Estonia received a devastating setback in the sugar fine issue from the European Court of Justice which decided that the sugar Estonian households hoarded before Estonia joined the EU cannot be subtracted from all sugar that was bought, LETA/National Broadcasting reports.
The European Court of Justice which had already once ruled against Estonia in the sugar fine dispute, did not take into proceedings the complaint in which Estonia stressed the fact that a large part of the excess inventories Estonia had accumulated before joining the EU was not bought by companies but households.
Countries that joined the EU in 2004 had to remove excess inventories to pay a fine for them to avoid distorting the European Union internal market. Jam sugar of households would not have distorted the market, Estonia claimed.

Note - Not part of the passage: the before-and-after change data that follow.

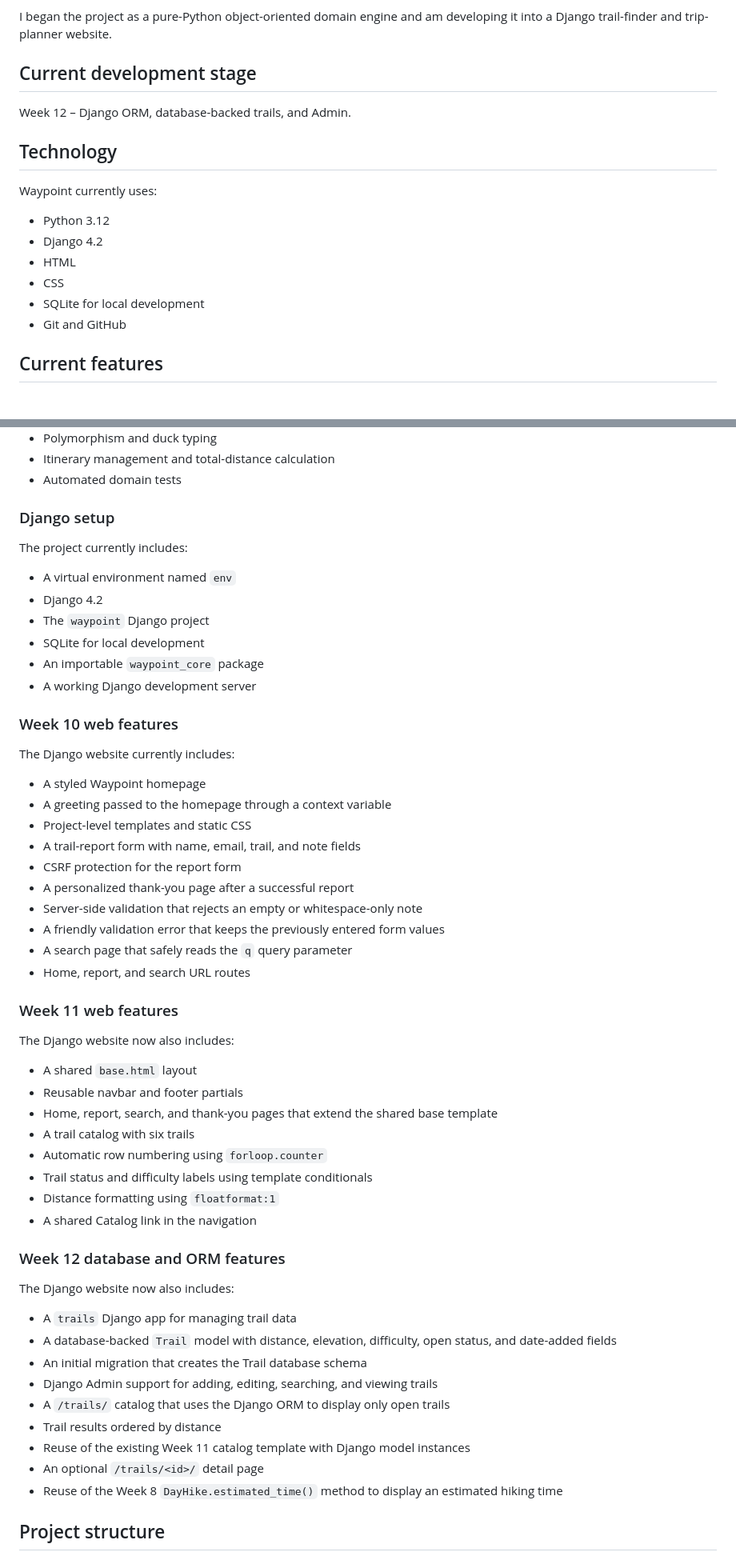
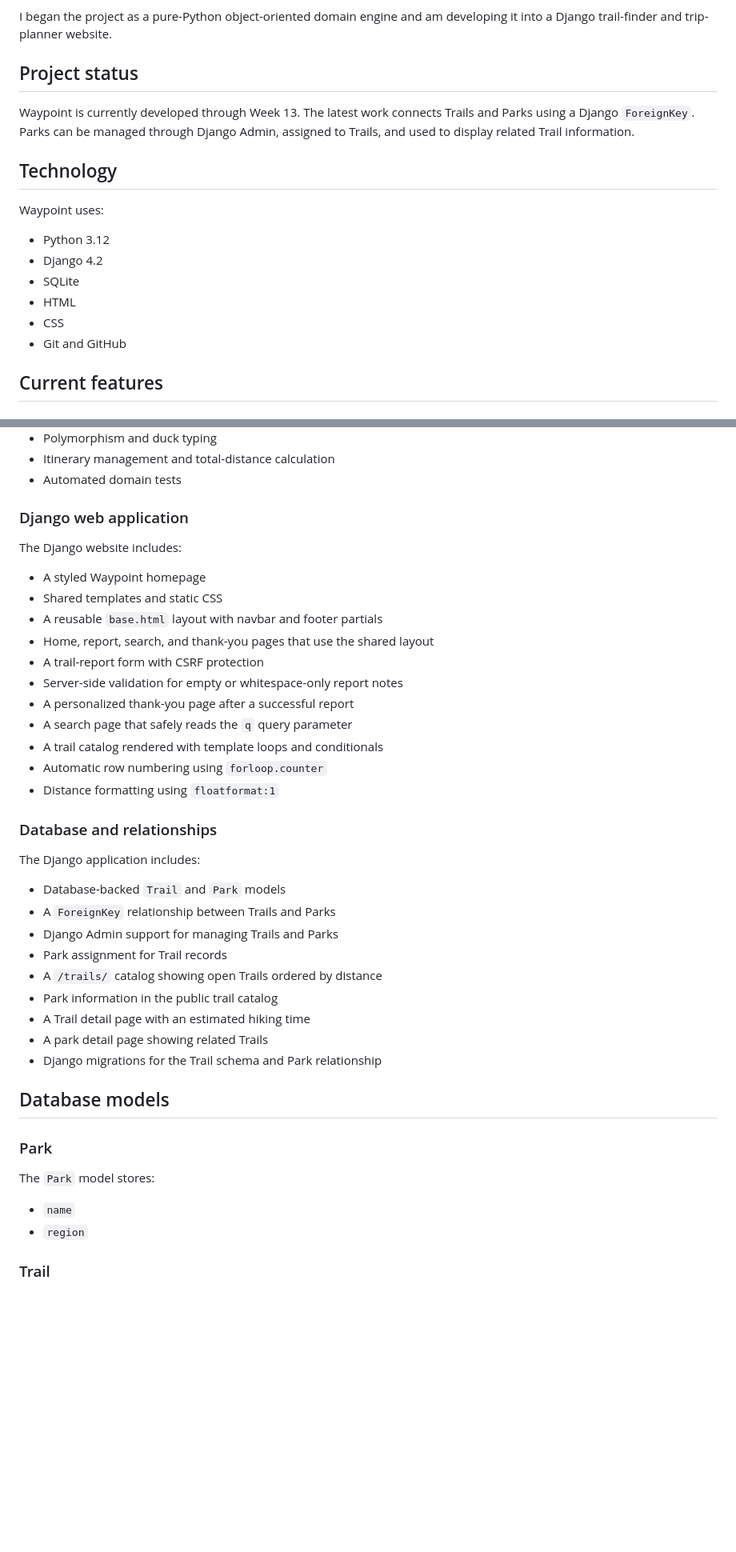
Before and after one commit to Kavithanair2/Waypoint, a Markdown page: README.md, 2 parts joined by grey strips. Shown at 80% size. Drawn GitHub-style; blank space fills up the shorter version.

Commit message:
week 13: update README with relationship features

```diff
--- a/README.md
+++ b/README.md
@@ -5,19 +5,20 @@ Waypoint is my individual term project for Application Programming.
 I began the project as a pure-Python object-oriented domain engine and am developing it into a Django trail-finder and
 trip-planner website.
 
-## Current development stage
+## Project status
 
-Week 12 – Django ORM, database-backed trails, and Admin.
+Waypoint is currently developed through Week 13. The latest work connects Trails and Parks using a Django `ForeignKey`.
+Parks can be managed through Django Admin, assigned to Trails, and used to display related Trail information.
 
 ## Technology
 
-Waypoint currently uses:
+Waypoint uses:
 
 - Python 3.12
 - Django 4.2
+- SQLite
 - HTML
 - CSS
-- SQLite for local development
 - Git and GitHub
 
 ## Current features
@@ -34,59 +35,44 @@ The current Python domain engine includes:
 - Itinerary management and total-distance calculation
 - Automated domain tests
 
-### Django setup
+### Django web application
 
-The project currently includes:
-
-- A virtual environment named `env`
-- Django 4.2
-- The `waypoint` Django project
-- SQLite for local development
-- An importable `waypoint_core` package
-- A working Django development server
-
-### Week 10 web features
-
-The Django website currently includes:
+The Django website includes:
 
 - A styled Waypoint homepage
-- A greeting passed to the homepage through a context variable
-- Project-level templates and static CSS
-- A trail-report form with name, email, trail, and note fields
-- CSRF protection for the report form
+- Shared templates and static CSS
+- A reusable `base.html` layout with navbar and footer partials
+- Home, report, search, and thank-you pages that use the shared layout
+- A trail-report form with CSRF protection
+- Server-side validation for empty or whitespace-only report notes
 - A personalized thank-you page after a successful report
-- Server-side validation that rejects an empty or whitespace-only note
-- A friendly validation error that keeps the previously entered form values
 - A search page that safely reads the `q` query parameter
-- Home, report, and search URL routes
+- A trail catalog rendered with template loops and conditionals
+- Automatic row numbering using `forloop.counter`
+- Distance formatting using `floatformat:1`
 
-### Week 11 web features
+### Database and relationships
 
-The Django website now also includes:
+The Django application includes:
 
-- A shared `base.html` layout
-- Reusable navbar and footer partials
-- Home, report, search, and thank-you pages that extend the shared base template
-- A trail catalog with six trails
-- Automatic row numbering using `forloop.counter`
-- Trail status and difficulty labels using template conditionals
-- Distance formatting using `floatformat:1`
-- A shared Catalog link in the navigation
+- Database-backed `Trail` and `Park` models
+- A `ForeignKey` relationship between Trails and Parks
+- Django Admin support for managing Trails and Parks
+- Park assignment for Trail records
+- A `/trails/` catalog showing open Trails ordered by distance
+- Park information in the public trail catalog
+- A Trail detail page with an estimated hiking time
+- A park detail page showing related Trails
+- Django migrations for the Trail schema and Park relationship
 
-### Week 12 database and ORM features
+## Database models
 
-The Django website now also includes:
+### Park
 
-- A `trails` Django app for managing trail data
-- A database-backed `Trail` model with distance, elevation, difficulty, open status, and date-added fields
-- An initial migration that creates the Trail database schema
-- Django Admin support for adding, editing, searching, and viewing trails
-- A `/trails/` catalog that uses the Django ORM to display only open trails
-- Trail results ordered by distance
-- Reuse of the existing Week 11 catalog template with Django model instances
-- An optional `/trails/<id>/` detail page
-- Reuse of the Week 8 `DayHike.estimated_time()` method to display an estimated hiking time
+The `Park` model stores:
 
+- `name`
+- `region`
 
-## Project structure
+### Trail
 
```
Also changed, not shown: other parts of README.md (+199 -191 lines).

“The European Court of Justice decided not to take Estonia’s complaint into proceedings. Thus the hope was lost to get more than 200 million back out of the 580 million kroons paid to the European Union,” said agriculture ministry deputy chancellor Andres Oopkaup.
“Estonia paid the whole sugar fine over four years after accession, according to the fine decision; the last of the money was transferred in December 2009. If we had won the dispute, we would have regained about 40% of that money from European taxpayers since we think that it was unjustly claimed money,” said Oopkaup.
The decree of the European Court of Justice stressed, among other things, that the market was distorted by sugar hoarded by households before EU accession since private consumers bought less sugar as the result from the EU market after joining the EU.